Earlier this year developers and labor unions failed to reach a deal to renew the controversial 421-a tax abatement program that is designed to entice the development of affordable housing. Gov. Andrew Cuomo and legislators agreed to extend the program early last year while putting the long-term future of it in the hands of the special interests that benefit from it–an unprecedented move that was met with loud criticism.
With negotiations failed and the program expired, it appears that real estate groups are looking to Cuomo and state legislators to figure out new life for the program. Without it, the future of rental housing, including affordable units, in New York City is in question. Expressing serious concern, Mayor Bill de Blasio has called on Albany leaders to make the situation right.

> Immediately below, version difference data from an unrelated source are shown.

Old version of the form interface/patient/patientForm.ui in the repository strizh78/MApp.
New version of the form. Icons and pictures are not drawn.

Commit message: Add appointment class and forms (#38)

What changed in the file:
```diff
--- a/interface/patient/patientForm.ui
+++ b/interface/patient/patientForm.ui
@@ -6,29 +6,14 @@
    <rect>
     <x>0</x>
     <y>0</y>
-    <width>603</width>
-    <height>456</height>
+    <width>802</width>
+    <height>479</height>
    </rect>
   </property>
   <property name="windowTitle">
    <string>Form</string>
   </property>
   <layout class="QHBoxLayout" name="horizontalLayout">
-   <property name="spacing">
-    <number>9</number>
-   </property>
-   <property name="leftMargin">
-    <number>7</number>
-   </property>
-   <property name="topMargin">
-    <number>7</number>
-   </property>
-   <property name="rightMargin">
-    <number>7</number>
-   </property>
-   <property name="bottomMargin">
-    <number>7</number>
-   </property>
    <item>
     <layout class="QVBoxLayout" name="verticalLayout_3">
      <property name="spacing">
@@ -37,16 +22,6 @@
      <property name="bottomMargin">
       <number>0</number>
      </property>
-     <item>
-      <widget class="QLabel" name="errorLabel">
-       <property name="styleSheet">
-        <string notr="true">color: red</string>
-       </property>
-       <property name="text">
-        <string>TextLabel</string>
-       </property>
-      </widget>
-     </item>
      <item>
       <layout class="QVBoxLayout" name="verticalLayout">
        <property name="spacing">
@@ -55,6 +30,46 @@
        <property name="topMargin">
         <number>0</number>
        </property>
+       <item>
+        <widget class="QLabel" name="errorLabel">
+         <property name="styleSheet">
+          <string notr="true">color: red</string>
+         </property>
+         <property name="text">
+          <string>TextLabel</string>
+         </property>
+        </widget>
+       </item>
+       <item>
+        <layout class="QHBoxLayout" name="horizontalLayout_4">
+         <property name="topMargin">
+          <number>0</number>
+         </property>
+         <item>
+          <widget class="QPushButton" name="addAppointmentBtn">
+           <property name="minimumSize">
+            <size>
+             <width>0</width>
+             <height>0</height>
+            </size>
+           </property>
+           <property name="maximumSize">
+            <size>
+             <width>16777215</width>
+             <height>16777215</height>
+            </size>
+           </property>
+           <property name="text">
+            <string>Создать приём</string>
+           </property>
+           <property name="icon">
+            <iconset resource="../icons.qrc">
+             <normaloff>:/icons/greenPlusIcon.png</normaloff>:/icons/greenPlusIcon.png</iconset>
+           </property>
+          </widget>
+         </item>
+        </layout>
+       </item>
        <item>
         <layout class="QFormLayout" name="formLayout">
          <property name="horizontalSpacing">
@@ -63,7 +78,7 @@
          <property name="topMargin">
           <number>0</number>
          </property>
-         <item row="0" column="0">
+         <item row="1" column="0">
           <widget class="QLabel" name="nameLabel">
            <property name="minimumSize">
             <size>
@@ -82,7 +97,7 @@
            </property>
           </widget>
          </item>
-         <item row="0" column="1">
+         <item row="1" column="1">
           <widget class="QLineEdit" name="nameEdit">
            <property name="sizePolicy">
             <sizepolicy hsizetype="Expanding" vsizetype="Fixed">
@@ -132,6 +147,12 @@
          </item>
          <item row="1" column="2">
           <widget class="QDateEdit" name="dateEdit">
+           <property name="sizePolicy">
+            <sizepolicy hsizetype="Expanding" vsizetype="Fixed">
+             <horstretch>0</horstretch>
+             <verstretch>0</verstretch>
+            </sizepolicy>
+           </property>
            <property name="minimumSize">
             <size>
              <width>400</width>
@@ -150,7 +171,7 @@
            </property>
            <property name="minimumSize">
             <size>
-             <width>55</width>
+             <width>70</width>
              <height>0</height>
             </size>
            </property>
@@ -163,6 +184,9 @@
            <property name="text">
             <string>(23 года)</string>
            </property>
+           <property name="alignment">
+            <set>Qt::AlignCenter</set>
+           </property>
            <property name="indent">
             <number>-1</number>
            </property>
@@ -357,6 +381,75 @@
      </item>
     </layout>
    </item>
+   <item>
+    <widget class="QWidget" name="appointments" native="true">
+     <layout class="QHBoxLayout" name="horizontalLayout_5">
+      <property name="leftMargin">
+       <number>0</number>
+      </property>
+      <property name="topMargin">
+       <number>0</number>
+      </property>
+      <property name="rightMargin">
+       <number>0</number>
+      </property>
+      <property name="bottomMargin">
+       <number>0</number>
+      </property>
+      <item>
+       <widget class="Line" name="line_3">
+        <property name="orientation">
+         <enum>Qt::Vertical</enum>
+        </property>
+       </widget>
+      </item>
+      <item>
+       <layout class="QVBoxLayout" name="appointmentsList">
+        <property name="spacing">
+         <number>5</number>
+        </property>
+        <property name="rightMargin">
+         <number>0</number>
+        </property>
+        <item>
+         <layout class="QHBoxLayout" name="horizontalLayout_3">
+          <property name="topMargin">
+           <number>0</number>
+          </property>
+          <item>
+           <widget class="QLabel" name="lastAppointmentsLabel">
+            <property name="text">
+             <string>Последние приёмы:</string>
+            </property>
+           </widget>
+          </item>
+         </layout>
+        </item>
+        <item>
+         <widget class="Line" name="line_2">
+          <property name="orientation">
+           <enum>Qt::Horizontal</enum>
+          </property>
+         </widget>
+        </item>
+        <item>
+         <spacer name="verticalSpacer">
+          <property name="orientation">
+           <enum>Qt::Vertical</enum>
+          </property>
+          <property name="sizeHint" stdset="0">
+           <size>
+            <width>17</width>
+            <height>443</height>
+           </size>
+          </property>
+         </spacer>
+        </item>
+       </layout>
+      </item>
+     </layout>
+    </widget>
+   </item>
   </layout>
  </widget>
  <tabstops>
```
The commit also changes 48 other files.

Asked about how he would like to see the 421-a issue resolved, Republican Senate Majority Leader John Flanagan said, “I believe that it should be people of good faith sitting in a room working – I’m not kidding – working on a compromise. The housing question in the City of New York is unbelievably important.” Flanagan was speaking to reporters after giving a speech to the Association for a Better New York on Jan. 28.
Tenant advocates also want to get key players in a room to hash out a solution, but they want those meetings open to the public and including all stakeholders, not just the ones that make large campaign contributions. Read more about whether that will actually happen.